Please count how many lines in the entries below contain "main" and reply with the figure alone.
----- Provided data -----
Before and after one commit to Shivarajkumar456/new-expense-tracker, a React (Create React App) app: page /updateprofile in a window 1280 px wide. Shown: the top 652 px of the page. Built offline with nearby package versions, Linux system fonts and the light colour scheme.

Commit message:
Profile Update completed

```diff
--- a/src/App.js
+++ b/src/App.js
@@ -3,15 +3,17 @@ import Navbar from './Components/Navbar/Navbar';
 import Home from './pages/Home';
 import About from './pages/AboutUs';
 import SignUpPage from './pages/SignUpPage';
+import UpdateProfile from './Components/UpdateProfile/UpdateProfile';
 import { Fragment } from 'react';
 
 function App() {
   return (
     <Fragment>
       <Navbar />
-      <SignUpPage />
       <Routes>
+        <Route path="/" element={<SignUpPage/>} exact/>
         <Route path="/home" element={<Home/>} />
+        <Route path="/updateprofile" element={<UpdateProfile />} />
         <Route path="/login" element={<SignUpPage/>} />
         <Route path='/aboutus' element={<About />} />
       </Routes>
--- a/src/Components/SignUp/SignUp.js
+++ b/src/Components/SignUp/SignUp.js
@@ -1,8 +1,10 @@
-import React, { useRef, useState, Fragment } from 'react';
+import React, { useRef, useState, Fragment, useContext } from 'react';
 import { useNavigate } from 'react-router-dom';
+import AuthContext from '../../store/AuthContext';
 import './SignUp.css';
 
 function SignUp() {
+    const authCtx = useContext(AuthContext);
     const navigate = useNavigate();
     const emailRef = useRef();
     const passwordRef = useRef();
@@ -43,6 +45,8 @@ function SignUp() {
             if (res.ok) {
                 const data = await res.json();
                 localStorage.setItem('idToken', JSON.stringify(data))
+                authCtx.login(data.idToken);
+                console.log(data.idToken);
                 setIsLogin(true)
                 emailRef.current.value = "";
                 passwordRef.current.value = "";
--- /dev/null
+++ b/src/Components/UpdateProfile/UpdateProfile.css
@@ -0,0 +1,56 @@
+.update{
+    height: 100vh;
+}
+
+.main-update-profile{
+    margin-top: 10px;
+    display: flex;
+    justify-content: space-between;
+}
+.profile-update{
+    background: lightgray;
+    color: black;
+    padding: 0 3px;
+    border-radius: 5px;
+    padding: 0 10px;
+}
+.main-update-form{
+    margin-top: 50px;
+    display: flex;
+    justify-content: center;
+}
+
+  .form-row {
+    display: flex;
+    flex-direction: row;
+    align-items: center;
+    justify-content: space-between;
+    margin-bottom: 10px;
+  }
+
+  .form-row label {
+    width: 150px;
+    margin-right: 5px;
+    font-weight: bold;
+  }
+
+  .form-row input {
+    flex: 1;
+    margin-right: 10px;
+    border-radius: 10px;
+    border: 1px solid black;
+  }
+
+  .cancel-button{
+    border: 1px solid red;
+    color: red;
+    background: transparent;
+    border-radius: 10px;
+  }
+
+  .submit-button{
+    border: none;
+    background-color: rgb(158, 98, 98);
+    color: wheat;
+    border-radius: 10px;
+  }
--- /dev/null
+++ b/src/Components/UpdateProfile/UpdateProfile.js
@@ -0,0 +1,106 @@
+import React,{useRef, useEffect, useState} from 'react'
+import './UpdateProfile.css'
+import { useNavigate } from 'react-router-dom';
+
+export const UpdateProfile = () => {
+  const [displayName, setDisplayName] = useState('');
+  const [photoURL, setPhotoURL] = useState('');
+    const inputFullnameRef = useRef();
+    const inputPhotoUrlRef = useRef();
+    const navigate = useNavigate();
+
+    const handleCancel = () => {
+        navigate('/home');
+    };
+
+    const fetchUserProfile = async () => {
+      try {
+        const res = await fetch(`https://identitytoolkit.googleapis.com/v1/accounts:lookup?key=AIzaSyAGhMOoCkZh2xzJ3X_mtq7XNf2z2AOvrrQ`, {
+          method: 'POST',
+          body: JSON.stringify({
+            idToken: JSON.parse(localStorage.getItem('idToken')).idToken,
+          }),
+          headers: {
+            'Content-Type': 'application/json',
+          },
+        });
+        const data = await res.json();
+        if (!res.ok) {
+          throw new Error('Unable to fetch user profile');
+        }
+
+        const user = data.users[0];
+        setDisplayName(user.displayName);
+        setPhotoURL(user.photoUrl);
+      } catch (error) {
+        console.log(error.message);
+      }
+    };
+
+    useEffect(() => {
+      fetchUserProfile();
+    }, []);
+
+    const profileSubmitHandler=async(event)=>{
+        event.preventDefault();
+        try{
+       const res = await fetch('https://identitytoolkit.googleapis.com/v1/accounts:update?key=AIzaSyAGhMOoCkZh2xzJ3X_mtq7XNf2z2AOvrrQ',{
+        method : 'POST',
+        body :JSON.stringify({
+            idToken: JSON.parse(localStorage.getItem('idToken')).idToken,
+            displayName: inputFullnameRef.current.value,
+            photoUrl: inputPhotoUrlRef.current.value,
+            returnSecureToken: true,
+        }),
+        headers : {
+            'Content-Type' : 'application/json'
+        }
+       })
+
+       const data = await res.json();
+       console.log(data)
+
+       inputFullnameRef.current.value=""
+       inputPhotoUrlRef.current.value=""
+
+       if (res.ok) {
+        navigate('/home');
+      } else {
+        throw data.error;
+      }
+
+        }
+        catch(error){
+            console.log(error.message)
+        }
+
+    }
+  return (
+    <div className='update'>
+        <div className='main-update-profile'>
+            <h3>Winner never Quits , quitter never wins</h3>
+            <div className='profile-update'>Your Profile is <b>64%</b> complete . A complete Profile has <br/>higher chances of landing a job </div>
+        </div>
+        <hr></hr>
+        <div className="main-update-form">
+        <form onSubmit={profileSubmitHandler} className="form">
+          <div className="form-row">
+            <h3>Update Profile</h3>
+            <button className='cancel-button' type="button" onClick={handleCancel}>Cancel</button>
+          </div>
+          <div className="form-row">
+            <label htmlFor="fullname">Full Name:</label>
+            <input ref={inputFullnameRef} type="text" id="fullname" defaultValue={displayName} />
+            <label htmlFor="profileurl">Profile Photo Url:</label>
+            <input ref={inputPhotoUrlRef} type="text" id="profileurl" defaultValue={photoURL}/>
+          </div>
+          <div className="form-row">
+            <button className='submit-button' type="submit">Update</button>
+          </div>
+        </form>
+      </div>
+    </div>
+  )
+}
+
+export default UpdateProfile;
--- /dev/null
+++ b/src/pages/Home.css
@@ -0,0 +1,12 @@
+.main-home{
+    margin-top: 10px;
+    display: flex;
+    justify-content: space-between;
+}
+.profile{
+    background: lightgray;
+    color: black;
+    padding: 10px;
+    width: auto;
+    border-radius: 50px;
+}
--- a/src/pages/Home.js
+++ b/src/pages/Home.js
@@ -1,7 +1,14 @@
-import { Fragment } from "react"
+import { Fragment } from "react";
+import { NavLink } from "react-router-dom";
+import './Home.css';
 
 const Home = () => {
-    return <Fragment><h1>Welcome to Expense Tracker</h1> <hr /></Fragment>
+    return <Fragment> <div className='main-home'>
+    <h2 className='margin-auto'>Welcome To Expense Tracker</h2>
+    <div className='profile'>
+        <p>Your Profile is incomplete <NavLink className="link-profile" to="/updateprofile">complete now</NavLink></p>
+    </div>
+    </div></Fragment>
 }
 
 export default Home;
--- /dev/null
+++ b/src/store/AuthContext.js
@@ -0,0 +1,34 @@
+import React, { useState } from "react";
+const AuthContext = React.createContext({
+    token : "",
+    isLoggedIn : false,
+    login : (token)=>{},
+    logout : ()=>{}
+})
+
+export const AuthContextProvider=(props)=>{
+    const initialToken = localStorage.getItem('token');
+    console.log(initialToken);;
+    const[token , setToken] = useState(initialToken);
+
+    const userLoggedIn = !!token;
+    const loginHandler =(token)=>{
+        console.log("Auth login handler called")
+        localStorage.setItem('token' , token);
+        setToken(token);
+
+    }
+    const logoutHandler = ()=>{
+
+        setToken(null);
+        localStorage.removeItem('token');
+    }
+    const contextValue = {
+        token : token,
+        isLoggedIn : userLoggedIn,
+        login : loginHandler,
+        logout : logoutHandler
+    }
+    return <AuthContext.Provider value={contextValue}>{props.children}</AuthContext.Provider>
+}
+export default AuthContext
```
-----
__Result of this exercise__. 6